Work task: Which of the lines below hold "Localizations"? Please return each one.

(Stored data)
━━━

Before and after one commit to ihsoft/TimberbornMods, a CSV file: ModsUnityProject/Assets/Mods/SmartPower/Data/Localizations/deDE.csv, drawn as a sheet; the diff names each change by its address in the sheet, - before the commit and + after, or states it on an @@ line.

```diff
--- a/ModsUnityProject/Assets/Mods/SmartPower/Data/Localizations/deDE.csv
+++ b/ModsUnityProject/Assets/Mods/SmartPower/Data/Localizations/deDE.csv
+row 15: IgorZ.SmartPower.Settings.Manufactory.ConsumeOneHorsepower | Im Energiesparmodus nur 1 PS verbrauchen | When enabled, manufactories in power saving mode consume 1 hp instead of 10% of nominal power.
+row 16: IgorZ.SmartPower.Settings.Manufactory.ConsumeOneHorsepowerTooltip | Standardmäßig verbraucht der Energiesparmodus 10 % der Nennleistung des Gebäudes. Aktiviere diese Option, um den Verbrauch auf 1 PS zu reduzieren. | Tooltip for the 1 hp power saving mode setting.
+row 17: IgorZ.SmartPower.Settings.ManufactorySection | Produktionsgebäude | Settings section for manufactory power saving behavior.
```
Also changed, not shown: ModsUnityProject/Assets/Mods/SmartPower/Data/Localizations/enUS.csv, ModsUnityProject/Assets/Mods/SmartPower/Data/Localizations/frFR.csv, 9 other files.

━━━

Solution to this exercise:
Before and after one commit to ihsoft/TimberbornMods, a CSV file: ModsUnityProject/Assets/Mods/SmartPower/Data/Localizations/deDE.csv, drawn as a sheet; the diff names each change by its address in the sheet, - before the commit and + after, or states it on an @@ line.
--- a/ModsUnityProject/Assets/Mods/SmartPower/Data/Localizations/deDE.csv
+++ b/ModsUnityProject/Assets/Mods/SmartPower/Data/Localizations/deDE.csv
Also changed, not shown: ModsUnityProject/Assets/Mods/SmartPower/Data/Localizations/enUS.csv, ModsUnityProject/Assets/Mods/SmartPower/Data/Localizations/frFR.csv, 9 other files.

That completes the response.